Purpose: Women with severe menstrual pain take medications for uncomfortable symptoms. However, medications sometimes cause side effects such as gastric ulcers and allergies. Transcutaneous electrical nerve stimulation (TENS) relieves pain following trauma to the extremities such as a sprain or fracture and has fewer side effects. We used TENS to relieve menstrual pain and evaluated its effectiveness.
Methods: Twenty-two healthy adult Japanese women participated in this study, and four menstrual cycles of each woman were analyzed. TENS (Trio 300, Ito Physiotherapy and Rehabilitation, Ito Co. Ltd., Japan) was used to relieving menstrual pain in two menstrual cycles (TENS group), and for the other two menstrual cycles, TENS was not used (control group). Measurement began when the woman first felt the pain from menses starting time to 0 minutes and set after that to total of 10 times per 60 minutes until 240 minutes every 10 minutes until 60 minutes. In the TENS group, TENS was used for 30 minutes beginning at 0 minutes. Women with severe menstrual pain were permitted medication and their data were not included.
Results: We analyzed 24 menstrual cycles (15 women) of the TENS group and 27 menstrual cycles (19 women) of the control group. In the TENS group, significant pain relief was obtained at 20, 30, 40, 50, 60 minutes from the beginning of the menses compared with the control group.

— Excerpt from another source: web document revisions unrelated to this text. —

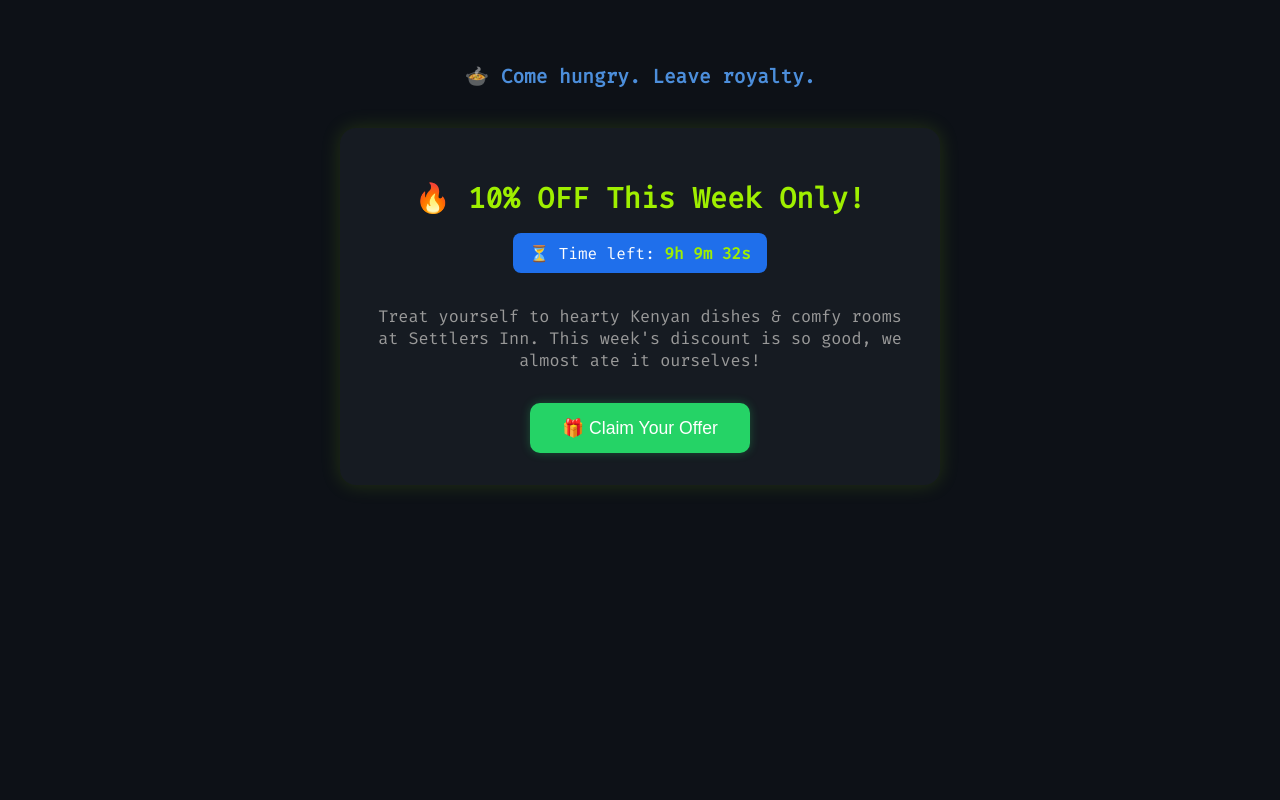
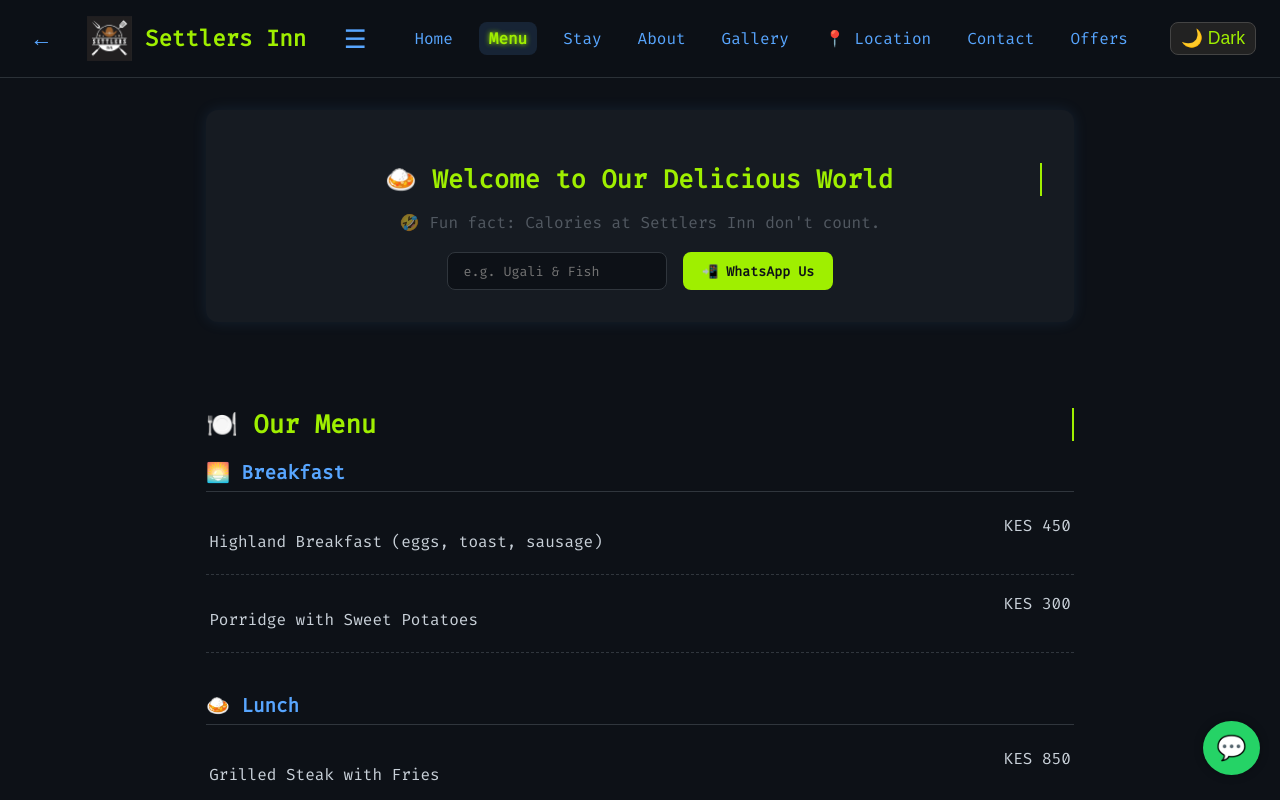
Before and after one commit to echocode191/Settlers2025, a React (Vite) app: page /menu in a window 1280 px wide. Shown: the top 800 px of the page. Built offline with nearby package versions, Linux system fonts and the light colour scheme.

Commit message:
Update Menu.jsx

```diff
--- a/src/pages/Menu.jsx
+++ b/src/pages/Menu.jsx
@@ -1,159 +1,250 @@
-// src/pages/Offers.jsx
-import React, { useEffect, useState } from "react";
+import React, { useState, useEffect } from 'react';
 import Navbar from '../components/Navbar';
 import Footer from '../components/Footer';
 
-const Offers = () => {
-  const offerKey = "settlers-offer-claimed";
-  const [claimed, setClaimed] = useState(false);
-  const [countdown, setCountdown] = useState("");
-  const [expired, setExpired] = useState(false);
-  const [messageIndex, setMessageIndex] = useState(0);
+const Menu = () => {
+  const [foodName, setFoodName] = useState('');
+  const [jokeIndex, setJokeIndex] = useState(0);
 
-  const funnyMessages = [
-    "🎯 This is not a drill! Real offer, real food!",
-    "🍲 Come hungry. Leave royalty.",
-    "🚨 10% off before Grandma eats it all!",
-    "🎁 Offers hotter than our chapatis!",
-    "👑 Eat like a king. Pay like a peasant.",
-    "🕒 Hurry! Offer runs faster than our waiter!",
+  const foodJokes = [
+    "😋 Today's vibe: Eat like a king, nap like a goat!",
+    "🤣 Fun fact: Calories at Settlers Inn don't count.",
+    "🍗 Chicken so good, even cows are jealous.",
+    "🍽️ Why wait? Your stomach already RSVP’d.",
+    "☕ Our coffee doesn’t wake you — it hires a band!",
+    "🥘 Chapatis that flirt with your taste buds.",
   ];
 
-  const offerExpiresAt = new Date("2025-07-25T23:59:59");
-
   useEffect(() => {
-    const isClaimed = localStorage.getItem(offerKey) === "true";
-    setClaimed(isClaimed);
-
-    // Countdown timer
-    const countdownInterval = setInterval(() => {
-      const now = new Date().getTime();
-      const distance = offerExpiresAt.getTime() - now;
-
-      if (distance < 0) {
-        clearInterval(countdownInterval);
-        setCountdown("Offer expired");
-        setExpired(true);
-        return;
-      }
-
-      const hours = Math.floor((distance % (1000 * 60 * 60 * 24)) / (1000 * 60 * 60));
-      const minutes = Math.floor((distance % (1000 * 60 * 60)) / (1000 * 60));
-      const seconds = Math.floor((distance % (1000 * 60)) / 1000);
-
-      setCountdown(`${hours}h ${minutes}m ${seconds}s`);
-    }, 1000);
-
-    // Message changer
-    const messageInterval = setInterval(() => {
-      setMessageIndex(prev => (prev + 1) % funnyMessages.length);
+    const interval = setInterval(() => {
+      setJokeIndex((prev) => (prev + 1) % foodJokes.length);
     }, 4000);
 
-    return () => {
-      clearInterval(countdownInterval);
-      clearInterval(messageInterval);
-    };
+    return () => clearInterval(interval);
   }, []);
 
-  const handleClaim = () => {
-    localStorage.setItem(offerKey, "true");
-    setClaimed(true);
+  const sendOrder = (e) => {
+    e.preventDefault();
+    if (!foodName.trim()) return;
+    const message = `Hi Settlers Inn, I want to order: ${foodName}`;
+    const url = `https://wa.me/254748778388?text=${encodeURIComponent(message)}`;
+    window.open(url, '_blank');
   };
 
+  const styles = {
+    body: {
+      fontFamily: "'Fira Code', monospace",
+      backgroundColor: '#0d1117',
+      color: '#c9d1d9',
+      margin: 0,
+      paddingBottom: '5rem',
+    },
+    section: {
+      padding: '2rem 1rem',
+      maxWidth: '900px',
+      margin: 'auto',
+      animation: 'fadeIn 1s ease',
+    },
+    orderBox: {
+      background: '#161b22',
+      padding: '2rem',
+      borderRadius: '12px',
+      boxShadow: '0 0 15px rgba(88,166,255,0.1)',
+      textAlign: 'center',
+      marginBottom: '3rem',
+      animation: 'popIn 0.6s ease',
+    },
+    h2: {
+      color: '#9fef00',
+      fontSize: '1.6rem',
+      marginBottom: '0.6rem',
+      animation: 'typewriter 3s steps(40, end) 1 normal both',
+      whiteSpace: 'nowrap',
+      overflow: 'hidden',
+      borderRight: '2px solid #9fef00',
+    },
+    p: {
+      color: '#8b949e',
+      marginBottom: '1rem',
+      minHeight: '24px',
+      animation: 'pulse 3s ease-in-out infinite',
+    },
+    form: {
+      display: 'flex',
+      flexWrap: 'wrap',
+      gap: '1rem',
+      justifyContent: 'center',
+      marginTop: '1rem',
+    },
+    input: {
+      padding: '0.6rem 1rem',
+      background: '#0d1117',
+      border: '1px solid #30363d',
+      borderRadius: '8px',
+      color: '#c9d1d9',
+      minWidth: '220px',
+      fontFamily: 'Fira Code',
+    },
+    button: {
+      padding: '0.6rem 1.2rem',
+      background: '#9fef00',
+      color: '#0d1117',
+      border: 'none',
+      borderRadius: '8px',
+      fontFamily: 'Fira Code',
+      cursor: 'pointer',
+      fontWeight: 'bold',
+    },
+    menuSection: {
+      paddingTop: '1rem',
+    },
+    category: {
+      marginBottom: '2.5rem',
+      animation: 'fadeInUp 1s ease',
+    },
+    categoryTitle: {
+      color: '#58a6ff',
+      borderBottom: '1px solid #30363d',
+      paddingBottom: '0.4rem',
+      marginBottom: '1rem',
+      fontSize: '1.2rem',
+    },
+    menuItem: {
+      display: 'flex',
+      justifyContent: 'space-between',
+      marginBottom: '0.7rem',
+      padding: '0.4rem 0.2rem',
+      borderBottom: '1px dashed #30363d',
+    },
+    floatBtn: {
+      position: 'fixed',
+      bottom: 25,
+      right: 20,
+      background: '#25D366',
+      color: 'white',
+      fontSize: '1.5rem',
+      padding: '0.7rem 0.85rem',
+      borderRadius: '50%',
+      boxShadow: '0 0 10px rgba(0,0,0,0.3)',
+      zIndex: 999,
+      textDecoration: 'none',
+    },
+  };
+
+  const categories = [
+    {
+      title: '🌅 Breakfast',
+      items: [
+        ['Highland Breakfast (eggs, toast, sausage)', 'KES 450'],
+        ['Porridge with Sweet Potatoes', 'KES 300'],
+      ],
+    },
+    {
+      title: '🍛 Lunch',
+      items: [
+        ['Grilled Steak with Fries', 'KES 850'],
+        ['Beef Stew + Rice', 'KES 700'],
+        ['Ugali & Fish', 'KES 750'],
+      ],
+    },
+    {
+      title: '🌇 Dinner',
+      items: [
+        ['Chicken Stir Fry', 'KES 800'],
+        ['Nyama Choma (per plate)', 'KES 950'],
+      ],
+    },
+    {
+      title: '🍹 Drinks',
+      items: [
+        ['Fresh Passion Juice', 'KES 200'],
+        ['Chai ya Maziwa', 'KES 100'],
+        ['Kenyan Coffee', 'KES 180'],
+      ],
+    },
+  ];
+
+  // Inject global keyframes if not already
+  useEffect(() => {
+    if (typeof document !== "undefined") {
+      const style = document.createElement("style");
+      style.innerHTML = `
+        @keyframes fadeIn {
+          from { opacity: 0; transform: translateY(10px); }
+          to { opacity: 1; transform: translateY(0); }
+        }
+        @keyframes fadeInUp {
+          from { opacity: 0; transform: translateY(20px); }
+          to { opacity: 1; transform: translateY(0); }
+        }
+        @keyframes popIn {
+          0% { transform: scale(0.8); opacity: 0; }
+          100% { transform: scale(1); opacity: 1; }
+        }
+        @keyframes typewriter {
+          from { width: 0; }
+          to { width: 100%; }
+        }
+        @keyframes pulse {
+          0% { opacity: 0.5; }
+          50% { opacity: 1; }
+          100% { opacity: 0.5; }
+        }
+      `;
+      document.head.appendChild(style);
+    }
+  }, []);
+
   return (
-    <div style={styles.wrapper}>
-      <h2 style={styles.funHeader}>{funnyMessages[messageIndex]}</h2>
+    <div style={styles.body}>
+      <Navbar />
 
-      <div style={styles.card}>
-        <h1 style={styles.title}>🔥 10% OFF This Week Only!</h1>
+      <section style={styles.section}>
+        <div style={styles.orderBox}>
+          <h2 style={styles.h2}>🍛 Welcome to Our Delicious World</h2>
+          <p style={styles.p}>{foodJokes[jokeIndex]}</p>
+          <form onSubmit={sendOrder} style={styles.form}>
+            <input
+              type="text"
+              placeholder="e.g. Ugali & Fish"
+              value={foodName}
+              onChange={(e) => setFoodName(e.target.value)}
+              required
+              style={styles.input}
+            />
+            <button type="submit" style={styles.button}>📲 WhatsApp Us</button>
+          </form>
+        </div>
 
-        {!expired && (
-          <div style={styles.countdown}>
-            ⏳ Time left: <strong style={styles.timer}>{countdown}</strong>
-          </div>
-        )}
+        <div style={styles.menuSection}>
+          <h2 style={styles.h2}>🍽️ Our Menu</h2>
+          {categories.map((cat, i) => (
+            <div key={i} style={styles.category}>
+              <h3 style={styles.categoryTitle}>{cat.title}</h3>
+              {cat.items.map(([name, price], j) => (
+                <div key={j} style={styles.menuItem}>
+                  <p>{name}</p>
+                  <span>{price}</span>
+                </div>
+              ))}
+            </div>
+          ))}
+        </div>
+      </section>
 
-        <p style={styles.description}>
-          Treat yourself to hearty Kenyan dishes & comfy rooms at Settlers Inn.
-          This week's discount is so good, we almost ate it ourselves!
-        </p>
+      <a
+        href="https://wa.me/254748778388?text=Hi%20Settlers%20Inn%2C%20I%20want%20to%20order%20food"
+        target="_blank"
+        rel="noopener noreferrer"
+        title="Order on WhatsApp"
+        style={styles.floatBtn}
+      >
+        💬
+      </a>
 
-        <button
-          onClick={handleClaim}
-          disabled={claimed || expired}
-          style={{
-            ...styles.button,
-            backgroundColor: claimed ? "#555" : "#25D366",
-            cursor: claimed ? "not-allowed" : "pointer",
-          }}
-        >
-          {claimed ? "✅ Already Claimed" : expired ? "❌ Expired" : "🎁 Claim Your Offer"}
-        </button>
-      </div>
+      <Footer />
     </div>
   );
 };
 
-const styles = {
-  wrapper: {
-    fontFamily: "Fira Code, monospace",
-    backgroundColor: "#0d1117",
-    color: "#c9d1d9",
-    minHeight: "100vh",
-    padding: "3rem 1rem",
-    display: "flex",
-    flexDirection: "column",
-    alignItems: "center",
-    textAlign: "center",
-    animation: "fadeIn 1s ease",
-  },
-  funHeader: {
-    fontSize: "1.2rem",
-    marginBottom: "1.5rem",
-    color: "#58a6ff",
-    animation: "pulse 3s ease-in-out infinite",
-    minHeight: "40px",
-  },
-  card: {
-    background: "#161b22",
-    padding: "2rem",
-    borderRadius: "16px",
-    boxShadow: "0 0 20px rgba(159, 239, 0, 0.15)",
-    maxWidth: "600px",
-    width: "100%",
-    animation: "popIn 0.6s ease",
-  },
-  title: {
-    color: "#9fef00",
-    fontSize: "1.8rem",
-    marginBottom: "1rem",
-  },
-  countdown: {
-    backgroundColor: "#1f6feb",
-    padding: "0.6rem 1rem",
-    borderRadius: "8px",
-    display: "inline-block",
-    color: "#fff",
-    fontSize: "1rem",
-    marginBottom: "1rem",
-  },
-  timer: {
-    color: "#9fef00",
-  },
-  description: {
-    margin: "1rem 0 2rem",
-    fontSize: "1.05rem",
-    color: "#999",
-  },
-  button: {
-    padding: "0.9rem 2rem",
-    fontSize: "1.1rem",
-    border: "none",
-    borderRadius: "10px",
-    color: "#fff",
-    transition: "0.3s ease",
-    boxShadow: "0 0 10px rgba(37, 211, 102, 0.3)",
-  },
-};
-
-export default Offers;
+export default Menu;
```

No side effects due to TENS were observed.
Conclusion: This study suggest that TENS is useful for relieving menstrual pain and is not associated with severe side effects.